Attendees heard from Antwerp Port Authority technical manager environment Katrien Van Itterbeeck, Jacksonville Port Authority (Jaxport) director for forest products and specialty cargoes Ricardo Schiappacasse, DNV GL Energy and Maritime director for blue economy – North America Jennifer States and Port of Helsinki head of sustainable development Andreas Slotte.
Panellists discussed their efforts to reduce CO2, nitrous oxide (NOx) and sulfur dioxide (SOx) emissions at ports to support the Paris Agreement and international, national and regional climate change initiatives.
As a multi-modal port, the Port of Antwerp identified vessels as accounting for about 70% of its NOx emissions, according to Ms Itterbeeck.
“We have to get emissions down and the most feasible way to go about this is by installing and having vessels connect to a shore power system,” she said.
“At the intersection of land and sea, ports can play a pivotal role in decarbonisation”
Ms Itterbeeck said shore power will solve the “majority of our local nitrogen oxide problem” and “have huge health benefits.”
CO2 emissions, greenhouse gases and particulate matter from ships and port-related activities can pose risks to human health, causing higher instances of childhood asthma, bronchitis, cardiovascular and respiratory disease in port area populations.

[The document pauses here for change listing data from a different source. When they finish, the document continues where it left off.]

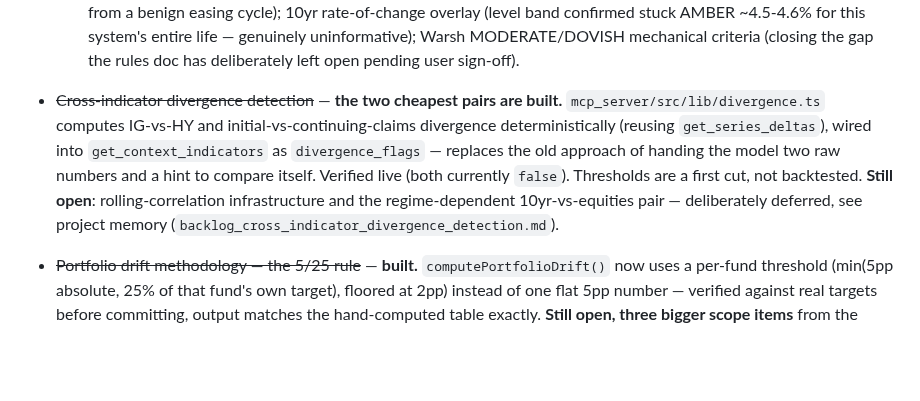
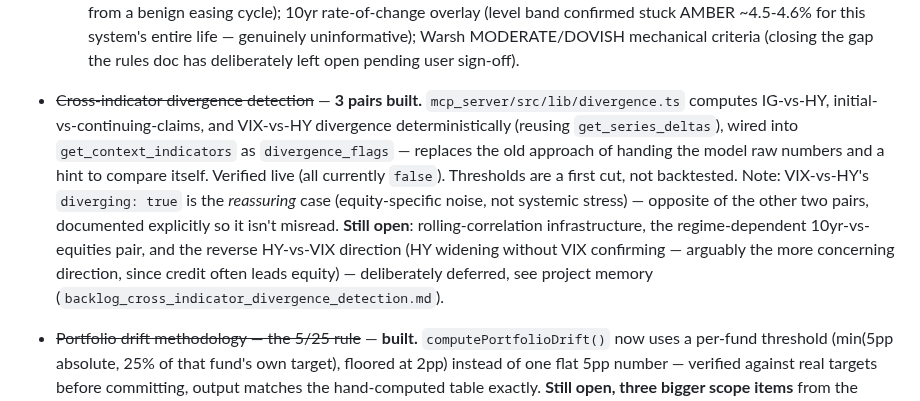
Before and after one commit to asud-code-repo/market_sentiment_analyzer, a Markdown page: BACKLOG.md, the part around the change. Rendered like a GitHub page; blank space fills up the shorter version.

Commit message:
Sync BACKLOG.md: VIX-vs-HY divergence pair built
Matches bd1f0b4. Notes the reassuring/alarming asymmetry between this
pair and the other two, and flags the un-built reverse direction.

Co-Authored-By: Claude Sonnet 5 <noreply@anthropic.com>

```diff
--- a/BACKLOG.md
+++ b/BACKLOG.md
@@ -47,15 +47,20 @@ full history of what was built and how lives in project memory, not here.
     mechanical criteria (closing the gap the rules doc has deliberately
     left open pending user sign-off).
 
-- ~~Cross-indicator divergence detection~~ — **the two cheapest pairs are
-  built.** `mcp_server/src/lib/divergence.ts` computes IG-vs-HY and
-  initial-vs-continuing-claims divergence deterministically (reusing
-  `get_series_deltas`), wired into `get_context_indicators` as
-  `divergence_flags` — replaces the old approach of handing the model two
-  raw numbers and a hint to compare itself. Verified live (both currently
-  `false`). Thresholds are a first cut, not backtested. **Still open**:
-  rolling-correlation infrastructure and the regime-dependent
-  10yr-vs-equities pair — deliberately deferred, see project memory
+- ~~Cross-indicator divergence detection~~ — **3 pairs built.**
+  `mcp_server/src/lib/divergence.ts` computes IG-vs-HY,
+  initial-vs-continuing-claims, and VIX-vs-HY divergence deterministically
+  (reusing `get_series_deltas`), wired into `get_context_indicators` as
+  `divergence_flags` — replaces the old approach of handing the model raw
+  numbers and a hint to compare itself. Verified live (all currently
+  `false`). Thresholds are a first cut, not backtested. Note: VIX-vs-HY's
+  `diverging: true` is the *reassuring* case (equity-specific noise, not
+  systemic stress) — opposite of the other two pairs, documented
+  explicitly so it isn't misread. **Still open**: rolling-correlation
+  infrastructure, the regime-dependent 10yr-vs-equities pair, and the
+  reverse HY-vs-VIX direction (HY widening without VIX confirming —
+  arguably the more concerning direction, since credit often leads
+  equity) — deliberately deferred, see project memory
   (`backlog_cross_indicator_divergence_detection.md`).
 
 - ~~Portfolio drift methodology — the 5/25 rule~~ — **built.**
```
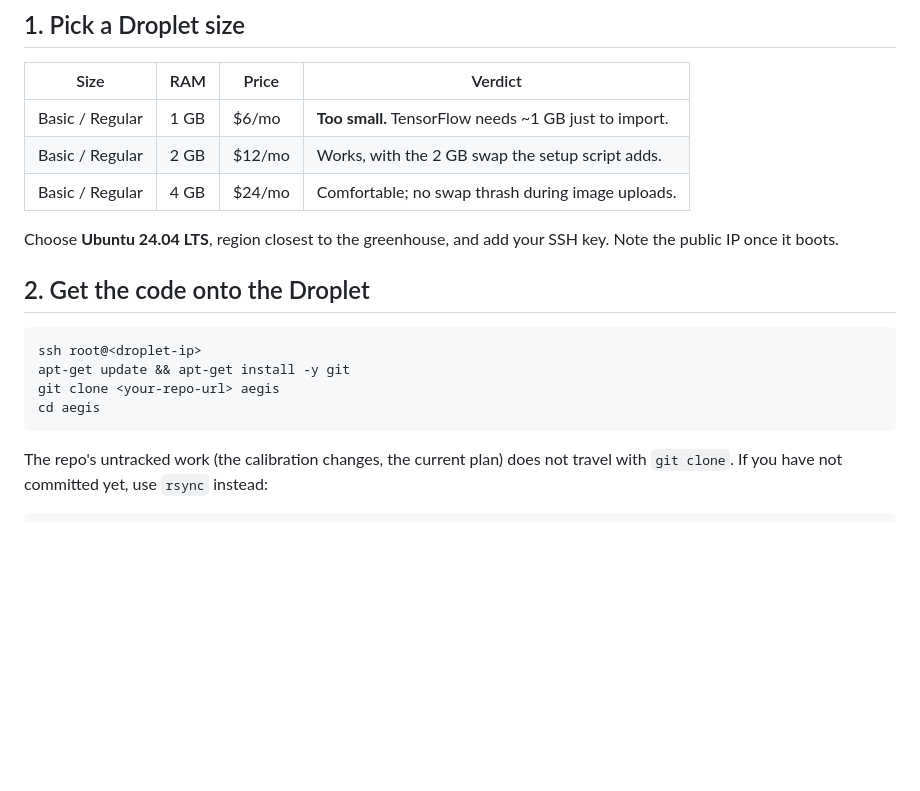
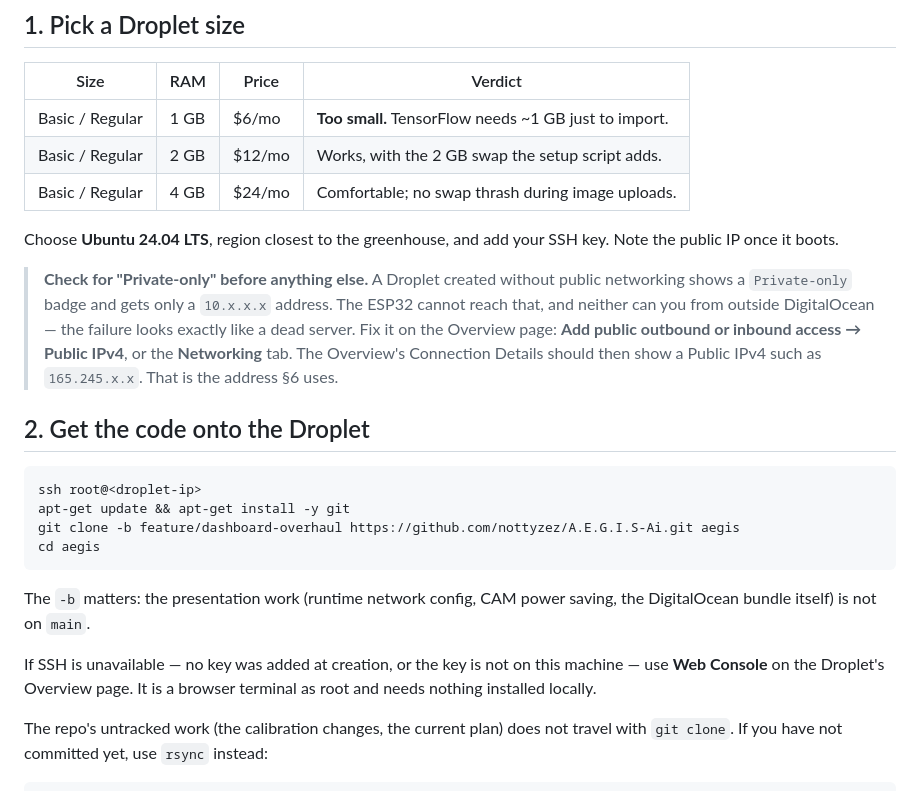
Before and after one commit to nottyzez/A.E.G.I.S-Ai, a Markdown page: docs/digitalocean_deployment_guide.md, the part around the change. Drawn GitHub-style; blank space fills up the shorter version.

Commit message:
docs(deploy): warn about the Private-only Droplet and the branch to clone
A Droplet created without public networking gets only a 10.x address, which
neither the ESP32 nor the operator can reach; the failure looks like a dead
server. Also pins the clone to the branch that has the deployment bundle.

Co-Authored-By: Claude Code <noreply@anthropic.com>

````diff
--- a/docs/digitalocean_deployment_guide.md
+++ b/docs/digitalocean_deployment_guide.md
@@ -45,14 +45,29 @@ And do not leave a public Droplet running with the pumps attached (§7).
 Choose **Ubuntu 24.04 LTS**, region closest to the greenhouse, and add your SSH
 key. Note the public IP once it boots.
 
+> **Check for "Private-only" before anything else.** A Droplet created without
+> public networking shows a `Private-only` badge and gets only a `10.x.x.x`
+> address. The ESP32 cannot reach that, and neither can you from outside
+> DigitalOcean — the failure looks exactly like a dead server. Fix it on the
+> Overview page: **Add public outbound or inbound access → Public IPv4**, or
+> the **Networking** tab. The Overview's Connection Details should then show a
+> Public IPv4 such as `165.245.x.x`. That is the address §6 uses.
+
 ## 2. Get the code onto the Droplet
 
 ```bash
 ssh root@<droplet-ip>
 apt-get update && apt-get install -y git
-git clone <your-repo-url> aegis
+git clone -b feature/dashboard-overhaul https://github.com/nottyzez/A.E.G.I.S-Ai.git aegis
 cd aegis
 ```
+
+The `-b` matters: the presentation work (runtime network config, CAM power
+saving, the DigitalOcean bundle itself) is not on `main`.
+
+If SSH is unavailable — no key was added at creation, or the key is not on this
+machine — use **Web Console** on the Droplet's Overview page. It is a browser
+terminal as root and needs nothing installed locally.
 
 The repo's untracked work (the calibration changes, the current plan) does not
 travel with `git clone`. If you have not committed yet, use `rsync` instead:
````
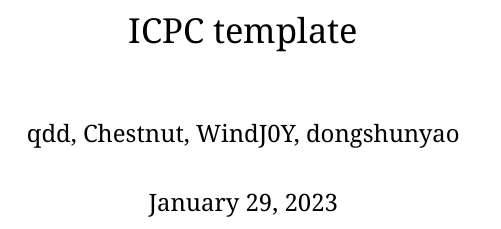
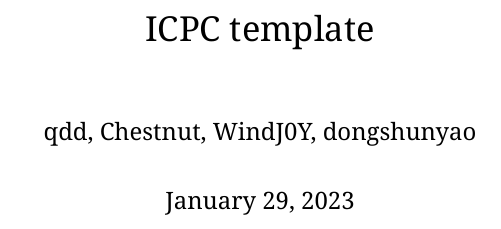
Before and after one commit to qdd-moe/qdd-s-ICPC-template-export, a LaTeX book (template-export/template.tex): part of page 1 of 5, cut so that both start at the same text. Compiled offline with XeLaTeX; a missing font is replaced by an installed copy or a similar font.

Commit message:
why doesn't the US use a4 paper?

```diff
--- a/template-export/template.tex
+++ b/template-export/template.tex
@@ -1,4 +1,4 @@
-\documentclass[10pt,a4paper,openany]{book}
+\documentclass[10pt,letterpaper,openany]{book}
 \usepackage[normalem]{ulem}
 \usepackage{xeCJK}
 \usepackage{tocloft}
```
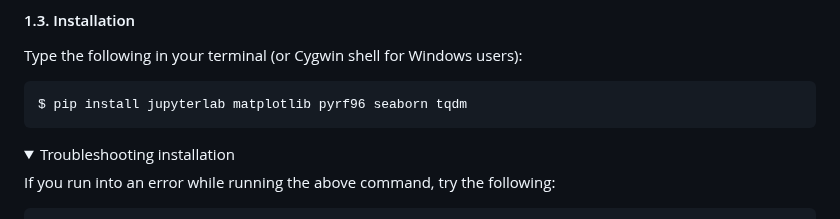
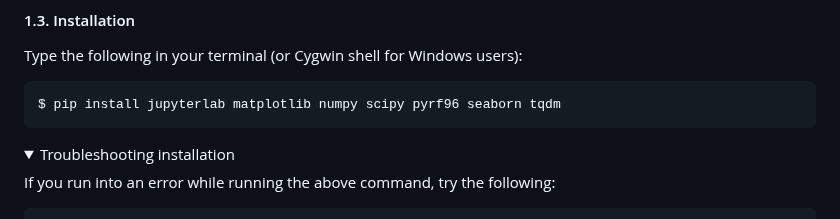
Before and after one commit to msambridge/InversionPracticals, a Markdown page: README.md, the part around the change. GitHub-like rendering; folded sections open.

````diff
--- a/README.md
+++ b/README.md
@@ -99,7 +99,7 @@ Open a terminal (or a Cygwin shell for Windows users) and refer to the cheat she
 Type the following in your terminal (or Cygwin shell for Windows users):
 
 ```console
-$ pip install jupyterlab matplotlib pyrf96 seaborn tqdm
+$ pip install jupyterlab matplotlib numpy scipy pyrf96 seaborn tqdm
 ```
 
 </details>
````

LNG-based shore power
Overseeing the largest port in Florida, Mr Schiappacasse said the Jacksonville Port Authority’s approach to implementing shore power was tempered by practicality.
“One of the issues for the port is that our local electric company really doesn’t have the infrastructure to supply power to each one of the berths for shore power connections,” said Mr Schiappacasse. Instead, Mr Schiappacasse said, the port was developing a mobile, 20-ft container-based shore power solution that would incorporate an LNG-fuelled generator and ISO fuel tank.
“It is not an ideal situation, but for practicality’s sake, [it is] the best situation for us right now,” he added.
LNG is readily available in Jaxport through small-scale LNG facilities and bunkering stations that serve four LNG-fuelled vessels that operate between Jacksonville, Florida.
Ports need to be ‘green gateways’
Part of the DNV GL team supporting Washington Maritime Blue, Ms States said collaboration across industry, government, and research organisations was critical in order to implement maritime decarbonisation as part of a state-wide strategy for the blue economy.
“At the intersection of land and sea, ports can play a pivotal role in decarbonisation and the much-needed energy transition,” she said.
Critical to the transition of ports becoming ‘green gateways’, she said, is that all sector players join forces.
“We’ve worked on developing maritime decarbonisation strategies and implementation of joint industry projects in order to demonstrate new technologies,” said Ms States.
As an example, Ms States cited a demonstration project being undertaken by a consortium involving Maritime Blue, DNV GL, Tacoma Power, Pacific Northwest National Laboratory and OCO Chemical.
For the demonstration project, excess green electricity produced from hydropower by Tacoma Power will be used to produce hydrogen through electrolysis. The hydrogen will be converted to formic acid, which is much easier to store and transport.
“We can prove out formic acid as a liquid hydrogen carrier, potentially for use in a marine fuel application in the future,” she said. The formic acid is converted back to hydrogen and put into a 1 MW fuel cell that would be used at the Port of Tacoma for a mobile shore power solution, avoiding the need to build an expensive substation.
The consortium has applied for federal funding from the US Department of Energy to back its own financing efforts.
Committed to carbon neutrality by 2035
Fully owned by the city, the Port of Helsinki is one of the busiest passenger ports in Europe, said Mr Slotte, handling 12.2M passengers in 2019.
The city and port have committed to becoming carbon neutral by 2035.
To meet that commitment, the port is building a new shore power connection for Stockholm traffic at the Olympia Terminal berth. Onshore power supply will make it possible to reduce emissions generated while ships are berthed in port by as much as 80%. The total value of the investment for the port is about €1.8M (US$2M).
“We’re also committed to supporting our customers, our stakeholders, our partners, in making their own operations more sustainable and reducing their carbon footprint,” said Mr Slotte adding, “Our sustainability objectives are ambitious, but they are also realistic.”